It took this film about three minutes to make me laugh really hard (Mexican Wolverine reference), and later on, it managed to do the same thing a few times more. The rest of the time, 22 Jump Street provides solid humor all around, which makes it one of the better comedies of 2014 so far.

Phil Lord and Christopher Miller didn’t spend too much time thinking about the set up of their sequel of the 21 Jump Street, a comedy about an odd pair of cops who go undercover to a high school to investigate a drug dealing ring. This time, they do the same thing on a college campus, and here the plot ends.

Apart from a similar (better said, equal) setting, the film also operates on the same platform of extreme difference between Schmidt and Jenko, this time in a frat house kind of environment. Once again, a weird drug called "WHYPHY" begins to circulate and cause deaths, so the pair have a new assignment. 

Jonah Hill and Channing Tatum kept holding on to their specific chemistry, and they are the sole reason (apart from a good, but not a spectacular script) why this carbon copy of a film continues to work.

Hill, who already proved himself as one of the key comic actors of his generation, still provides perfect delivery, while Tatum (who honestly does look a bit like a potato, sorry Chan my Man) provides a kind of wall from which Hill can bounce his jokes off. This doesn’t diminish Tatum’s potential or talent, because I believe it’s hard to keep up with Hill, but he successfully does this throughout the film.

Other actors who are really noticeable in the film include Ice Cube (especially once he finds out the stuff he shouldn’t have found out) and a terrifyingly maniacal Rob Riggle in a very small but still impressive role as the jailed former nemesis of the main protagonists.

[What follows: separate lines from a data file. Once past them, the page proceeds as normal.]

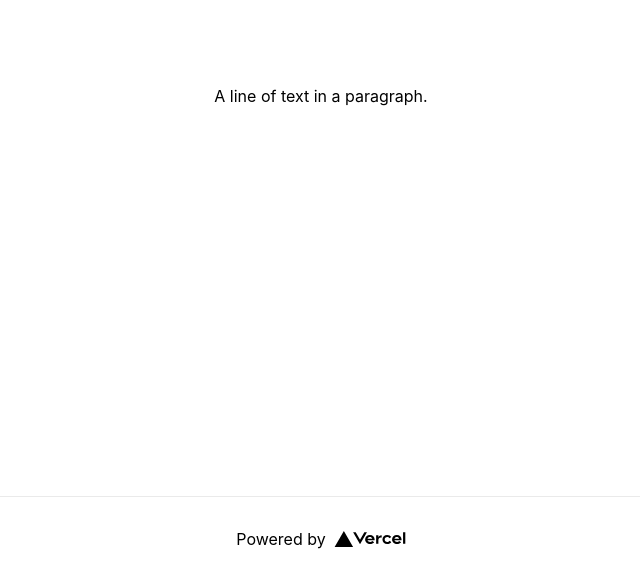
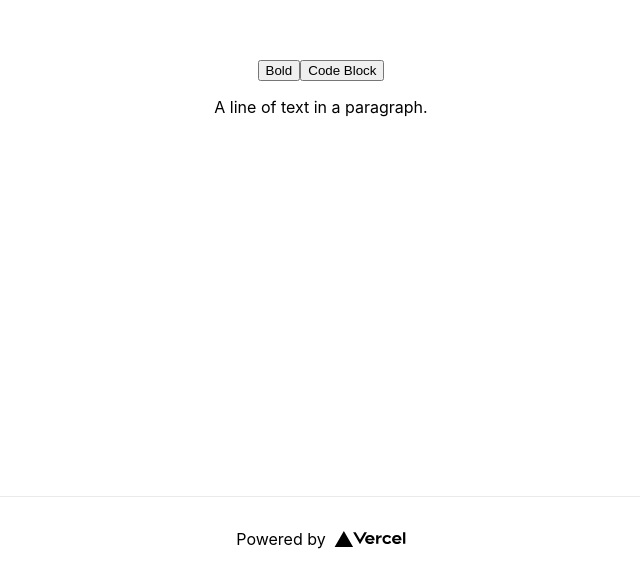
Before and after one commit to a-kawasumi/slate-rich-text, a Next.js app: page / in a window 1280 px wide. Shown: the part 304-885 px from the top of the page, without its empty margins (319-959 px from the left). Built offline with nearby package versions, Linux system fonts and the light colour scheme.

Commit message:
fix: Executing Commands

```diff
--- a/src/components/ui/Editor/index.tsx
+++ b/src/components/ui/Editor/index.tsx
@@ -6,21 +6,23 @@ import { ReactEditor, Slate, Editable, withReact, RenderElementProps, RenderLeaf
 
 interface CustomText {
   text: string;
-  bold?: boolean;
-  type?: string;
+  bold: boolean | null;
+  type: string | null;
 }
 interface CustomElement {
   type: string;
+  bold: boolean | null;
   children: CustomText[];
 }
 
-type CustomEditor = {
-  type: string;
+type CustomEditorType = {
+  type: string | null;
+  bold: boolean | null;
 } & BaseEditor &
   ReactEditor;
 declare module 'slate' {
   interface CustomTypes {
-    Editor: CustomEditor;
+    Editor: CustomEditorType;
     Element: CustomElement;
     Text: CustomText;
   }
@@ -30,9 +32,48 @@ declare module 'slate' {
 const initialValue = [
   {
     type: 'paragraph',
-    children: [{ text: 'A line of text in a paragraph.' }],
+    children: [{ text: 'A line of text in a paragraph.', type: null, bold: false }],
+    bold: null,
   },
 ];
+
+// Define our own custom set of helpers.
+const CustomEditor = {
+  isBoldMarkActive(editor: CustomEditorType) {
+    const [match] = Editor.nodes(editor, {
+      match: n => n.bold === true,
+      universal: true,
+    });
+
+    return !!match;
+  },
+
+  isCodeBlockActive(editor: CustomEditorType) {
+    const [match] = Editor.nodes(editor, {
+      match: n => n.type === 'code',
+    });
+
+    return !!match;
+  },
+
+  toggleBoldMark(editor: CustomEditorType) {
+    const isActive = CustomEditor.isBoldMarkActive(editor);
+    Transforms.setNodes<CustomEditorType>(
+      editor,
+      { bold: isActive ? null : true },
+      { match: n => Text.isText(n), split: true },
+    );
+  },
+
+  toggleCodeBlock(editor: CustomEditorType) {
+    const isActive = CustomEditor.isCodeBlockActive(editor);
+    Transforms.setNodes<CustomEditorType>(
+      editor,
+      { type: isActive ? null : 'code' },
+      { match: n => Editor.isBlock(editor, n) },
+    );
+  },
+};
 
 // Define a React component renderer for our code blocks.
 const CodeElement = (props: RenderElementProps) => {
@@ -77,6 +118,26 @@ export const SlateEditor = () => {
 
   return (
     <Slate editor={editor} value={initialValue}>
+      <div>
+        <button
+          type="button"
+          onMouseDown={event => {
+            event.preventDefault();
+            CustomEditor.toggleBoldMark(editor);
+          }}
+        >
+          Bold
+        </button>
+        <button
+          type="button"
+          onMouseDown={event => {
+            event.preventDefault();
+            CustomEditor.toggleCodeBlock(editor);
+          }}
+        >
+          Code Block
+        </button>
+      </div>
       <Editable
         renderElement={renderElement}
         renderLeaf={renderLeaf}
@@ -89,28 +150,14 @@ export const SlateEditor = () => {
             // When "`" is pressed, keep our existing code block logic.
             case '`': {
               event.preventDefault();
-              // @ts-expect-error
-              const [match] = Editor.nodes<CustomEditor>(editor, {
-                match: n => n.type === 'code',
-              });
-              Transforms.setNodes(
-                editor,
-                { type: match ? 'paragraph' : 'code' },
-                { match: n => Editor.isBlock(editor, n) },
-              );
+              CustomEditor.toggleCodeBlock(editor);
               break;
             }
 
             // When "B" is pressed, bold the text in the selection.
             case 'b': {
               event.preventDefault();
-              Transforms.setNodes(
-                editor,
-                { bold: true },
-                // Apply it to text nodes, and split the text node up if the
-                // selection is overlapping only part of it.
-                { match: n => Text.isText(n), split: true },
-              );
+              CustomEditor.toggleBoldMark(editor);
               break;
             }
 
```
Also changed, not shown: tsconfig.json (+6 -17 lines).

22 Jump Street full movie, thought its entire length, presents an unending stream of humor, and doesn’t try to do anything else. This fact, along with being based on the great Hill/Tatum chemistry, produced a very hard-hitting comedy, which even manages to ridicule itself brilliantly at the very end.